Celebrations of the festival:
>> First & Second
The First day is called 'Dhanteras' which falls
on the thirteenth day of the month of Ashwin. The word Dhan means
wealth. Believing this day to be auspicious, women purchase some
gold or silver or at least one or two new utensils. The Second
day is called 'Narkachaturdashi' or 'Choti Diwali' which falls
on the fourteenth day of the month of Ashwin. This day therefore
is dedicated to lights and prayers heralding a future full of
joy and laughter.
>> Third Day :-
The Third day of the festival of Diwali is the
most important day which sees colors of firecrackers, lighting
of lamps, delicious sweets, new clothes and family get together
exchanging gifts. On this day special pooja ceremony is observed
to worship Lord Ganesh and Goddess Lakshmi. This is the day when
the Sun enters his second course and passes Libra constellation
(Nakshtra) which is represented by the balance or scale. Hence,
this design of Libra is believed to have suggested the balancing
of account books and their closing. Despite the fact that this
day falls on an Amavasya (dark night) it is regarded as the most
>> Fourth & Fifth
The Fourth day is celebrated as 'Padva' or 'Bali
Pratipada' to commemorate King Bali. In North India it is celebrated
as 'Govardhan-Puja' to mark the lifting of Goverdhan Mountain
by Lord Krishna.The Fifth and final day of Diwali Festival is
known by the name of 'Bhaiya-Duj' that is observed as a symbol
of love between sisters and brothers on this particular day Sisters
put the auspicious tilak on their Brother's forehead, and feed

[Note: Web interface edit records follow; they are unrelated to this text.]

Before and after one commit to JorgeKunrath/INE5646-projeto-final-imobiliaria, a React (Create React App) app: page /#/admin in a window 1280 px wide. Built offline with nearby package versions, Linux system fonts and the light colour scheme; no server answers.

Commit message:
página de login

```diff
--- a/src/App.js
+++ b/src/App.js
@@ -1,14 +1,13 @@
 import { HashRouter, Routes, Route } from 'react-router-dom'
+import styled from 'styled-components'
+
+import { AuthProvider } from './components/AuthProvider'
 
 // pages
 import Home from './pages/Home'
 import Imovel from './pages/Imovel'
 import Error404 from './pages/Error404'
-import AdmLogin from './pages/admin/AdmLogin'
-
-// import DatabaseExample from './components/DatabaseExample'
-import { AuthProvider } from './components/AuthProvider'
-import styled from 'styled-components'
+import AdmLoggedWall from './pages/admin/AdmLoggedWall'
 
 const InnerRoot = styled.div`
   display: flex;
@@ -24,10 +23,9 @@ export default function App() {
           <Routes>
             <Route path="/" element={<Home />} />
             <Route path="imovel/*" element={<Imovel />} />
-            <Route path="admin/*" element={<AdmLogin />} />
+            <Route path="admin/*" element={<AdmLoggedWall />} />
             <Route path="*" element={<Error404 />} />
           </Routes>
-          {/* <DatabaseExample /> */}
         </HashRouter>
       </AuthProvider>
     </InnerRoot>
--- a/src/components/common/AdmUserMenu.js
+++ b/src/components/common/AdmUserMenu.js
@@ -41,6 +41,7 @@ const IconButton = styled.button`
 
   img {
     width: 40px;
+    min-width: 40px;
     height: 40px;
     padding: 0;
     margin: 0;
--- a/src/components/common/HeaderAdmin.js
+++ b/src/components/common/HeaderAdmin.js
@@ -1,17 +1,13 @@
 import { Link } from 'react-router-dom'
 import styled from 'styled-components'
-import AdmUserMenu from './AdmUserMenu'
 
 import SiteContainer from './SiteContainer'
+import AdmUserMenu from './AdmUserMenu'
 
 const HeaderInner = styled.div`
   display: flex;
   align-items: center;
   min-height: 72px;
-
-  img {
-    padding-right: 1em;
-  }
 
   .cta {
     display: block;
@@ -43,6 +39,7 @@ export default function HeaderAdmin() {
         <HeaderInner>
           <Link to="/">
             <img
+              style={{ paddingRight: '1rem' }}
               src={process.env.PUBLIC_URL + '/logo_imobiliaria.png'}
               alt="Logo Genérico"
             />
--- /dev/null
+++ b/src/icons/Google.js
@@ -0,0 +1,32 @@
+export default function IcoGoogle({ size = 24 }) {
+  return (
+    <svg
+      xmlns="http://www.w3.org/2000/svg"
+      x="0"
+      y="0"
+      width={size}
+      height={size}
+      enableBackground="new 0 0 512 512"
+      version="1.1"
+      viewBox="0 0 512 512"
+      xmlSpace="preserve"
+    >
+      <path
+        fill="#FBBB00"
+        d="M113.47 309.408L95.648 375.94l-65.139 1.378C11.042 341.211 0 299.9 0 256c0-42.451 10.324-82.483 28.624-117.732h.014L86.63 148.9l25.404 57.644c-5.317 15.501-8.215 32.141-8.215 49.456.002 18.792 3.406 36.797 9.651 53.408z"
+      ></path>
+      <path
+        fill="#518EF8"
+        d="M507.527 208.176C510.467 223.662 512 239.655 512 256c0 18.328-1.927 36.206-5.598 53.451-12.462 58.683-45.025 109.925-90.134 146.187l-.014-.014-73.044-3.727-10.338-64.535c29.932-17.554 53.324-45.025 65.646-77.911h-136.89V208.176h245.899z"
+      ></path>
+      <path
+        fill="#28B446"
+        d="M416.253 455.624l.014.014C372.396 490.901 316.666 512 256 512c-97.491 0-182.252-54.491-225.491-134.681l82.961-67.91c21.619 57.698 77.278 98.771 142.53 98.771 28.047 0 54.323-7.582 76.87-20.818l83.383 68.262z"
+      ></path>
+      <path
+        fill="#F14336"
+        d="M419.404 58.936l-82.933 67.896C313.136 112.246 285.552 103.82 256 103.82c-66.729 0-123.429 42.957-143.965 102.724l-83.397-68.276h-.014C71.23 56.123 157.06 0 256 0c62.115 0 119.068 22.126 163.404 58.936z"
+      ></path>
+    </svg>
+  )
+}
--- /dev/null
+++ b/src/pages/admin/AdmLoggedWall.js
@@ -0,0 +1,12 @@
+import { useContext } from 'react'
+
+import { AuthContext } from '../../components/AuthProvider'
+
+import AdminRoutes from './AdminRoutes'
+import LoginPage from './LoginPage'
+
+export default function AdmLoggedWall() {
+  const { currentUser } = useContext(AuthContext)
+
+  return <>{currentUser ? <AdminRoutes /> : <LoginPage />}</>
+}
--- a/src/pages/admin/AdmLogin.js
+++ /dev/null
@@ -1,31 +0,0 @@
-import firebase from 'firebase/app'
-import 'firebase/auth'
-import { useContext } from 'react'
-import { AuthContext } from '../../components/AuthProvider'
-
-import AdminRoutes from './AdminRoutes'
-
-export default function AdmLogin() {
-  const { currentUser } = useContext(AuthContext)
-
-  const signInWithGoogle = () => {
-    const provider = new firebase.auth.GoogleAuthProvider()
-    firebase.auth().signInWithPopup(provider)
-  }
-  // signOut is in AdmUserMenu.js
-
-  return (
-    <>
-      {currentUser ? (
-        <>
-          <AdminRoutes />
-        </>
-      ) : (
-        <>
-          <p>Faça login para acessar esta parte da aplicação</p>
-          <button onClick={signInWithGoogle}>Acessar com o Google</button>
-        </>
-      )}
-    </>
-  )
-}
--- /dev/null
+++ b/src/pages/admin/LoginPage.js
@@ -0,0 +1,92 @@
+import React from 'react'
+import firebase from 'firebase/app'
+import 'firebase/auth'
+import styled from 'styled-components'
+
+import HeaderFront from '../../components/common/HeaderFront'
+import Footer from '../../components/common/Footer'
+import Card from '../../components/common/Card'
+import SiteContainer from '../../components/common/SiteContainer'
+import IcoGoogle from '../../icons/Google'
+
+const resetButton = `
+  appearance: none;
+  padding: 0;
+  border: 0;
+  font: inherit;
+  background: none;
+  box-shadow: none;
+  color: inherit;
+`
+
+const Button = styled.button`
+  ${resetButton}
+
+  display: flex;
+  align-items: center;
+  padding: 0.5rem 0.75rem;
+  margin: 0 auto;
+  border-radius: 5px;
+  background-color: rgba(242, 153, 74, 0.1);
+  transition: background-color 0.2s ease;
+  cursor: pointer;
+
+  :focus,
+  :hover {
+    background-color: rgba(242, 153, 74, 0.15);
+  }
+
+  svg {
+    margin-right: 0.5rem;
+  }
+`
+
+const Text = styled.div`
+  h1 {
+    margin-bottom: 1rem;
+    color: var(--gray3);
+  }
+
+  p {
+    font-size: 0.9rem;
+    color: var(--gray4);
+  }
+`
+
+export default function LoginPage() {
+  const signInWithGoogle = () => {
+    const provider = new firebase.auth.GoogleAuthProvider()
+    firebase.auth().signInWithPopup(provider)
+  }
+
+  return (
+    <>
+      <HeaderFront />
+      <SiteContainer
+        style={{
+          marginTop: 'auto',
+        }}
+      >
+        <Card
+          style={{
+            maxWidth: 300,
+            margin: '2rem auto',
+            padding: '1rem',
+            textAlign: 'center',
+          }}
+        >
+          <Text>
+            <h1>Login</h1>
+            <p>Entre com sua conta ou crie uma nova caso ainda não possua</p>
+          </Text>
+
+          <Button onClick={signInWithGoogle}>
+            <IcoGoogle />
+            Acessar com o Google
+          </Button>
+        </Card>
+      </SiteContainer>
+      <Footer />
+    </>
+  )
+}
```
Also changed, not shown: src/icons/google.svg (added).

them with special dishes. This festival is known as Bhai Bij in
Gujarati and Bhai Phota in Bengali.